**Directions:** From the first line to the last, retype the records exactly without their images.

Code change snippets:

##########

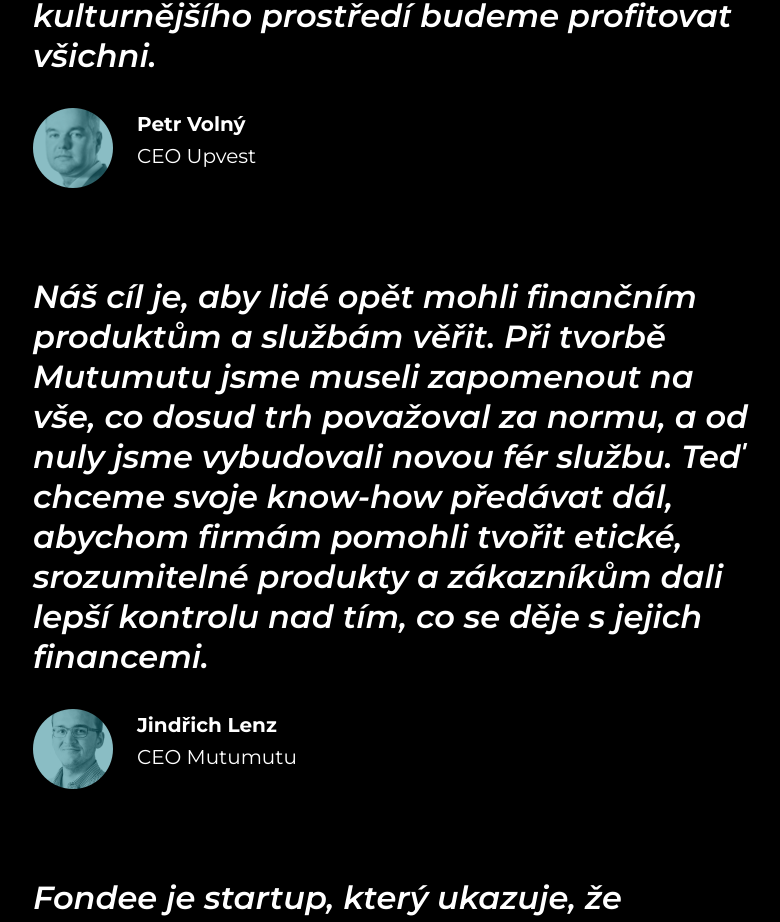
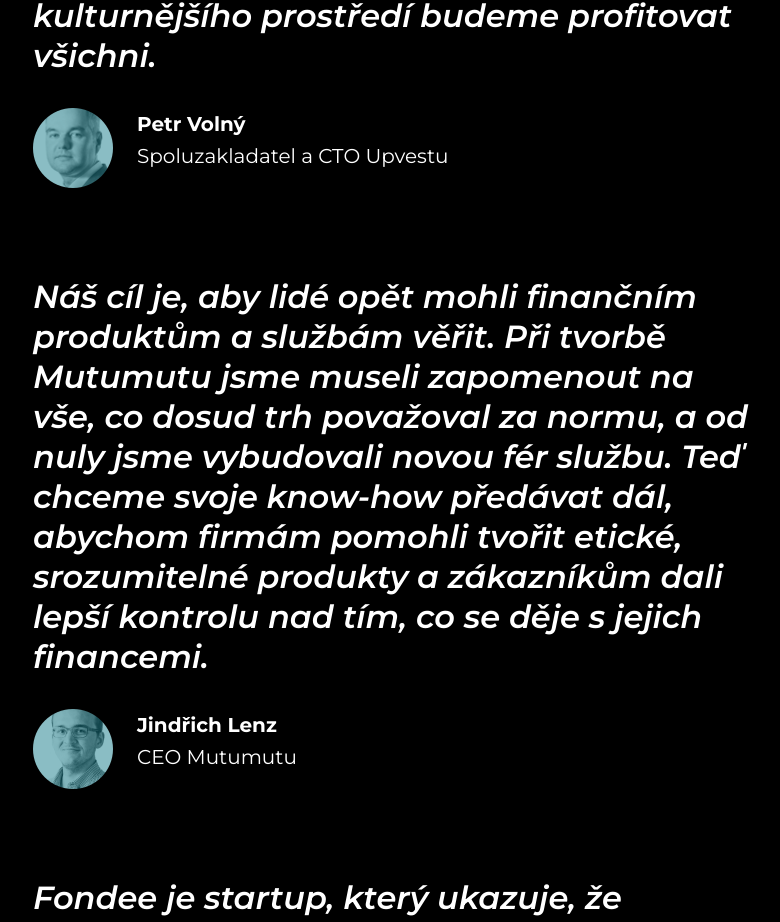
Before and after one commit to upvest-cz/fer-fintech, a Nuxt app: page / in a window 1280 px wide. Shown: the part 5386-6308 px from the top of the page, without its empty margins (207-987 px from the left). Built offline with nearby package versions, Linux system fonts and the light colour scheme.

Commit message:
Petr title change

```diff
--- a/components/modules/FoundersModule.vue
+++ b/components/modules/FoundersModule.vue
@@ -16,7 +16,7 @@
                 <img src="~/assets/images/founders/volny.png" alt="Petr Volný, CEO Upvest">
               </template>
               <template v-slot:name>Petr Volný</template>
-              <template v-slot:position>CEO Upvest</template>
+              <template v-slot:position>Spoluzakladatel a CTO Upvestu</template>
             </Author>
           </li>
           <li ref="foundersItem">
```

##########

**Result for this exercise:**
Before and after one commit to upvest-cz/fer-fintech, a Nuxt app: page / in a window 1280 px wide. Shown: the part 5386-6308 px from the top of the page, without its empty margins (207-987 px from the left). Built offline with nearby package versions, Linux system fonts and the light colour scheme.

Commit message:
Petr title change

```diff
--- a/components/modules/FoundersModule.vue
+++ b/components/modules/FoundersModule.vue
@@ -16,7 +16,7 @@
                 <img src="~/assets/images/founders/volny.png" alt="Petr Volný, CEO Upvest">
               </template>
               <template v-slot:name>Petr Volný</template>
-              <template v-slot:position>CEO Upvest</template>
+              <template v-slot:position>Spoluzakladatel a CTO Upvestu</template>
             </Author>
           </li>
           <li ref="foundersItem">
```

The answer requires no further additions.